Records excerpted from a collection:
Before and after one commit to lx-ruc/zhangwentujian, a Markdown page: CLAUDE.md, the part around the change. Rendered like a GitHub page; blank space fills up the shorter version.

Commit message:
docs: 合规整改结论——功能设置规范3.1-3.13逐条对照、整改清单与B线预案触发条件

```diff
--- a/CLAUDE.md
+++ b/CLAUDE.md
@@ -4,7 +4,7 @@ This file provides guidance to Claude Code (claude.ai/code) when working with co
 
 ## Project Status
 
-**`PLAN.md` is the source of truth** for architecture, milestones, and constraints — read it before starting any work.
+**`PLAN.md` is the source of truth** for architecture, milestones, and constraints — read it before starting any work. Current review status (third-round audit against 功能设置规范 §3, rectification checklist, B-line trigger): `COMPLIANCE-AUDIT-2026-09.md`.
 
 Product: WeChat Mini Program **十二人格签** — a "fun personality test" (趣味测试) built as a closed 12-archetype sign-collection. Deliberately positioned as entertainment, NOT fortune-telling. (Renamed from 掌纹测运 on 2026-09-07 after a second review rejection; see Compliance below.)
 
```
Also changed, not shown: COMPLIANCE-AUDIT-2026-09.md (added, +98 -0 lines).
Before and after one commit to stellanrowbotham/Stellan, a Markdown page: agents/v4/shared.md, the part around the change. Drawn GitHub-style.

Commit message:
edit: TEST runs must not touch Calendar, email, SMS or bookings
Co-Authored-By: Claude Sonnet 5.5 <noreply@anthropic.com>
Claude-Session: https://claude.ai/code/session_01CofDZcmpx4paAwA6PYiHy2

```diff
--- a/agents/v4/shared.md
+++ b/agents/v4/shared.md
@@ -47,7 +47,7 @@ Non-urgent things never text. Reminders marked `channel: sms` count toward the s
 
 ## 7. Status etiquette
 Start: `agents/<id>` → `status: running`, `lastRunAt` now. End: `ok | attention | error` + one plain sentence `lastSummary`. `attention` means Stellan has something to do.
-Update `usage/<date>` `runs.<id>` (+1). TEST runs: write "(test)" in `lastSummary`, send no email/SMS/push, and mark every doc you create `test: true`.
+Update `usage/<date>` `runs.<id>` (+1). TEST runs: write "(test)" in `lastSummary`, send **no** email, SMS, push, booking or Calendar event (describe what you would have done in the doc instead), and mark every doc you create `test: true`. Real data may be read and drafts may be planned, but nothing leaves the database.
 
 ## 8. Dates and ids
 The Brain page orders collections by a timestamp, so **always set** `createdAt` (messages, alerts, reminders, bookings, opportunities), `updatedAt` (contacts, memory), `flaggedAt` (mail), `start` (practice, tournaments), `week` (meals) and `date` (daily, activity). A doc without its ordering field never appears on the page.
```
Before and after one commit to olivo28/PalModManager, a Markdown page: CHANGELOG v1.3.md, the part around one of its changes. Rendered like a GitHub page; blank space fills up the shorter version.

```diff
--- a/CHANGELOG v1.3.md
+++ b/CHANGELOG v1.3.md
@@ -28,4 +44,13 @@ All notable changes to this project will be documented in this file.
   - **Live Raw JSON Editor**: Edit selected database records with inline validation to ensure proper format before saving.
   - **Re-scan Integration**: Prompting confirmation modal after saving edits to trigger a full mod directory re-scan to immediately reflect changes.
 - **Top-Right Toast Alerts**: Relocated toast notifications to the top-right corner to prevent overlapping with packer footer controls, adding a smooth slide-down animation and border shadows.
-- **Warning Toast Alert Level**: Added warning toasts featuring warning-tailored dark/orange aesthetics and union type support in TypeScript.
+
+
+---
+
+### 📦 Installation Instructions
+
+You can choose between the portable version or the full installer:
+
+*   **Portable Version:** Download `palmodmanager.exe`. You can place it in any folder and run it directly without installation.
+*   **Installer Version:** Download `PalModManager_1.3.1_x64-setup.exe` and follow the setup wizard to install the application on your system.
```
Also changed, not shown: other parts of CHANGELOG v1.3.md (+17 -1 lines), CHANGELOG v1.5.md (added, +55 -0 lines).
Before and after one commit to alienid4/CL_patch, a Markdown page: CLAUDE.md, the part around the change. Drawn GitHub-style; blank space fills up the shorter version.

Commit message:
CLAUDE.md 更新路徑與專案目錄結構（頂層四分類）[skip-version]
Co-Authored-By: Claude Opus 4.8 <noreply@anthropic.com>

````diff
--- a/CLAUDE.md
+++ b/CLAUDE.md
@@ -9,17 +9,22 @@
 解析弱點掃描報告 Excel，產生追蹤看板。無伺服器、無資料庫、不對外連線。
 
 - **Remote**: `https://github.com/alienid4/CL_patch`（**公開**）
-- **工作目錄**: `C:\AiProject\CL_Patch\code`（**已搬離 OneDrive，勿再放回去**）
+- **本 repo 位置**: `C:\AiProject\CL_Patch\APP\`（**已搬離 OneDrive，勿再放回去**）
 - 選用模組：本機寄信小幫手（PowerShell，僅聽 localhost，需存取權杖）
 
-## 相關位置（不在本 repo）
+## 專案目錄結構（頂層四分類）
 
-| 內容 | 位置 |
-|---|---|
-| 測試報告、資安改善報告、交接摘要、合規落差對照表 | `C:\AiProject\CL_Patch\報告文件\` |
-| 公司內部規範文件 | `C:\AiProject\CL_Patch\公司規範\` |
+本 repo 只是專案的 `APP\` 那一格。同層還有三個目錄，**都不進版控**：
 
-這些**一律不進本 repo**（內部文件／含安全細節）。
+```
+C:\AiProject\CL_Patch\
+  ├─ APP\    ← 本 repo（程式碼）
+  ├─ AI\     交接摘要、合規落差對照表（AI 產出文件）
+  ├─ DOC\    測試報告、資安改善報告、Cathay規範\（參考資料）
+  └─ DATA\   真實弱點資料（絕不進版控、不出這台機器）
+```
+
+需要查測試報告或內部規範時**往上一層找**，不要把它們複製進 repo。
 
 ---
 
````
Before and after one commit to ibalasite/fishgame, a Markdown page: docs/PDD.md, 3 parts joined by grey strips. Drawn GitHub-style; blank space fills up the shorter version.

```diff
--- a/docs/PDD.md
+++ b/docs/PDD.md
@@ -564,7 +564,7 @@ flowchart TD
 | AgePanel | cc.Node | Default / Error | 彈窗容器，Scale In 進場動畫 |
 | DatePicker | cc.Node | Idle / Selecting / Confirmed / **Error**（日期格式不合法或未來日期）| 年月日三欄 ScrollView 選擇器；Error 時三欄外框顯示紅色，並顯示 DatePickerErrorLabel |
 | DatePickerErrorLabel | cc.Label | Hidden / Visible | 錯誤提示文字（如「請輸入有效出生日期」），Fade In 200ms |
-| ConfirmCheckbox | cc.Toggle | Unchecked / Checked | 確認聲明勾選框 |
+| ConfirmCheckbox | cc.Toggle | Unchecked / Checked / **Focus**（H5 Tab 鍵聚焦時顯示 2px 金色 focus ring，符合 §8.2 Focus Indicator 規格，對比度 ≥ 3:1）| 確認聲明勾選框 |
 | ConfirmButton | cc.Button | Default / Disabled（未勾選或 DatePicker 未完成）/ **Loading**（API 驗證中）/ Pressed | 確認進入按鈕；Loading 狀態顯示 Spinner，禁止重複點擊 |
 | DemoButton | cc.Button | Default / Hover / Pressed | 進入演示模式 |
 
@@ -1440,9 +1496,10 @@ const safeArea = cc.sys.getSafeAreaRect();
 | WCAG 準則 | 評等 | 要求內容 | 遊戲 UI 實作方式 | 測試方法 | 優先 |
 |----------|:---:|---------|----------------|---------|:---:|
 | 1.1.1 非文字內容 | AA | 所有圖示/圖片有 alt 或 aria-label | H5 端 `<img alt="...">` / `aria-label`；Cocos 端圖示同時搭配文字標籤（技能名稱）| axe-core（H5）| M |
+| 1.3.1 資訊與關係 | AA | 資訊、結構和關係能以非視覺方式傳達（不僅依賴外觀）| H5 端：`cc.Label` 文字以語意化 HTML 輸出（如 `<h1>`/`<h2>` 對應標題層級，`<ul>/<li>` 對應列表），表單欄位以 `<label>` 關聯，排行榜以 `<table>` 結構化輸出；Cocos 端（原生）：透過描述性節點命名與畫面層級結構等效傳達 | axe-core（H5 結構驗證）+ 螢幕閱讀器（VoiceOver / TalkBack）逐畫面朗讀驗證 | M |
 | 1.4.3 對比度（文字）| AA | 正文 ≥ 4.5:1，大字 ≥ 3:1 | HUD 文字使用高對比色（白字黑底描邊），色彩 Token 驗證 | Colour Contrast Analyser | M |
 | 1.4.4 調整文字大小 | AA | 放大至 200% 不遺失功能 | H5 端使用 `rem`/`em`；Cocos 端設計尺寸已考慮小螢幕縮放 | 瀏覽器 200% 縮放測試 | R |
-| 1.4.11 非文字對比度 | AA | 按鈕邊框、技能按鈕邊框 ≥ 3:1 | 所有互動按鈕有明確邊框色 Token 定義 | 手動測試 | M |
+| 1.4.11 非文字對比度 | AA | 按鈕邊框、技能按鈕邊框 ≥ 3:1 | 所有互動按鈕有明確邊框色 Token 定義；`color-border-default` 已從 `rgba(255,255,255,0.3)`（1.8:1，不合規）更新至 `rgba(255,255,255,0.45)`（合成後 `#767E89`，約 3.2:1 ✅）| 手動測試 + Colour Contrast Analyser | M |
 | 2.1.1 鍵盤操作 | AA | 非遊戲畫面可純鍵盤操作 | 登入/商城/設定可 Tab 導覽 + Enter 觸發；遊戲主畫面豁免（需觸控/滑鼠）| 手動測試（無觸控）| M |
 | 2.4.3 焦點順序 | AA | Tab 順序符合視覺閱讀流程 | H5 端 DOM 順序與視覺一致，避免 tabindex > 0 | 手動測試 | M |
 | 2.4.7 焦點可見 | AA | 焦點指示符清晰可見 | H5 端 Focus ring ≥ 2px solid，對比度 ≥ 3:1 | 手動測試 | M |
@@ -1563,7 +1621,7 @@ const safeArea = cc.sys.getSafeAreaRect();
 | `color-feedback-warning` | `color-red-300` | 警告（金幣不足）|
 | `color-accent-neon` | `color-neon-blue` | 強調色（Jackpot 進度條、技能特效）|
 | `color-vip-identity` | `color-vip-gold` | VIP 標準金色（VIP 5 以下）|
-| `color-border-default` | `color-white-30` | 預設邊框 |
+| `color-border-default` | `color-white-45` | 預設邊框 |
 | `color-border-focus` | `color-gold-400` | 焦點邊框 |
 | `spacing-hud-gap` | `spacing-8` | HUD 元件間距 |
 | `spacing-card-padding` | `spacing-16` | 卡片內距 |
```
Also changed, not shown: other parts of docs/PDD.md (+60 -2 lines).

> [Action item]
Provide only the number of lines in the entries that hold the word "trigger".

> [Answer to this task]
2